Once I remember the Hayes Travelling Show doing a sketch to the soundtrack of the Jimmy Kennedy song, ‘South Of The Border’. It was done against a completely dark set, in the darkness and both Frank Hayes and his sister, Martha, wore black costumes trimmed with luminous material, studs, sequences and buttons all coated with phosphorus, with similar headgear. All of the trim on the garments was phosphorus coated also and glowed in the dark. The act went down a storm. First, the song was popular as it was banned on radio because of its storyline, (a man and a girl who was about to join the nuns falling in love). Songs in those days were banned for little or no reason at all. The audience were also seeing something that was ghost like in appearance and magical for its time. For the rest of the two weeks or so while they were on location, people came in their droves from far and near to see the magical dance portraying the man and nun falling in love. The Hayes family then left for Kilkee which was their usual routine each year.
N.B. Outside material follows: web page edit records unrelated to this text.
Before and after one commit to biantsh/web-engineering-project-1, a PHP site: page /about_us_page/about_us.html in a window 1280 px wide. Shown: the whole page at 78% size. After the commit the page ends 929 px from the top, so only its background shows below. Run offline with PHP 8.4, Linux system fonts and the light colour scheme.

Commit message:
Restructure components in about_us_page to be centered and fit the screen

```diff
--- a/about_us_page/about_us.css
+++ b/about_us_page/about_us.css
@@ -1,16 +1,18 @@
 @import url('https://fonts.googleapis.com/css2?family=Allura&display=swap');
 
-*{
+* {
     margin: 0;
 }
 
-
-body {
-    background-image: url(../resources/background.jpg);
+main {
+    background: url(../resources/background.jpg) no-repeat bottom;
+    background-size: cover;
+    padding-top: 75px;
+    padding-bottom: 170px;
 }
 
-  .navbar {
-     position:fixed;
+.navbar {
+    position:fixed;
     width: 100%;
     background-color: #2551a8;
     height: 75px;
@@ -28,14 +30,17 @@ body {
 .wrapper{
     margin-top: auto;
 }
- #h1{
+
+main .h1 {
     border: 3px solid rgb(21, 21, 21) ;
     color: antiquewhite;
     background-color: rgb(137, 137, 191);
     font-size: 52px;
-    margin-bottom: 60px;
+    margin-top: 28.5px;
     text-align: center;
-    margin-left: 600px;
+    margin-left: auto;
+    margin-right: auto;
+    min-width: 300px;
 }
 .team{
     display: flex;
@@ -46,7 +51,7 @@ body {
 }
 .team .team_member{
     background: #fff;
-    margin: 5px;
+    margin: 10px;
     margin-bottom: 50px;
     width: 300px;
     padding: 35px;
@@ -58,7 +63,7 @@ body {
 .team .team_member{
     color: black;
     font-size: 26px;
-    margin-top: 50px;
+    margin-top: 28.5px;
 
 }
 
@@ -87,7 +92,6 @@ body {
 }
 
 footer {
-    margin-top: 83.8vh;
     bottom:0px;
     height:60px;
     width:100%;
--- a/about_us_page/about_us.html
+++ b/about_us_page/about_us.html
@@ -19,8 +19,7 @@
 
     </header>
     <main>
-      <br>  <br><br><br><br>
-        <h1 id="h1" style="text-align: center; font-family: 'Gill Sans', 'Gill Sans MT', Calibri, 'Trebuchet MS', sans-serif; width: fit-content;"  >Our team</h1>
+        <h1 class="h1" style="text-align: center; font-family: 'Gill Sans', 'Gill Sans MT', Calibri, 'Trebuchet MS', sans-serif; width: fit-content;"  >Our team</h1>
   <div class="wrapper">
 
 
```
Other families who travelled with their shows to this area in my memory were The McFaddens, The McCormacks, The Lyons family, The second last show I remember was the Hayes family and then the Mullins family being the very last one to ever arrive in Skehana. They did about 11 days in October 1967. Television had arrived and the magic lantern of the Travelling Roadshow was dimming.
Please continue to scroll down this page where you will be treated to clips of documentaries in addition to stories as told through the lens of owners and performers of the travelling roadshows.
This short documentary was shown on RTE on September 12th. 1963 and gives a good insight on what the travelling roadshow was about. This is really worth viewing and you will also notice that the interview process for television has also changed since 1963. James McFadden died on May 26th. 2014 at Rocky Valley, Kilmacanogue, Co. Wicklow. He was predeceased by his wife, Phyllis, and daughter, Sharon.
Discovery looks at the world of the ‘fit ups’. The film shows the McFadden Company performing ‘East Lynne’ in a tent in Bray, County Wicklow. In between scenes from the play the actors are interviewed about working as strolling players. Among those interviewed are Denis Franks. For a thousand years and longer this kind of audience has watched this kind of play. Spellbound for an hour by magic. ‘East Lynne’ was written by Mrs Henry Wood circa 1863 and tells an elaborate story of infidelity and double identities. This episode of Discovery was broadcast on 4 October 1965.
Below are some stories, memories and recollections from the people involved in the shows, Just click on the red buttons:
Helen Corley, Athlone,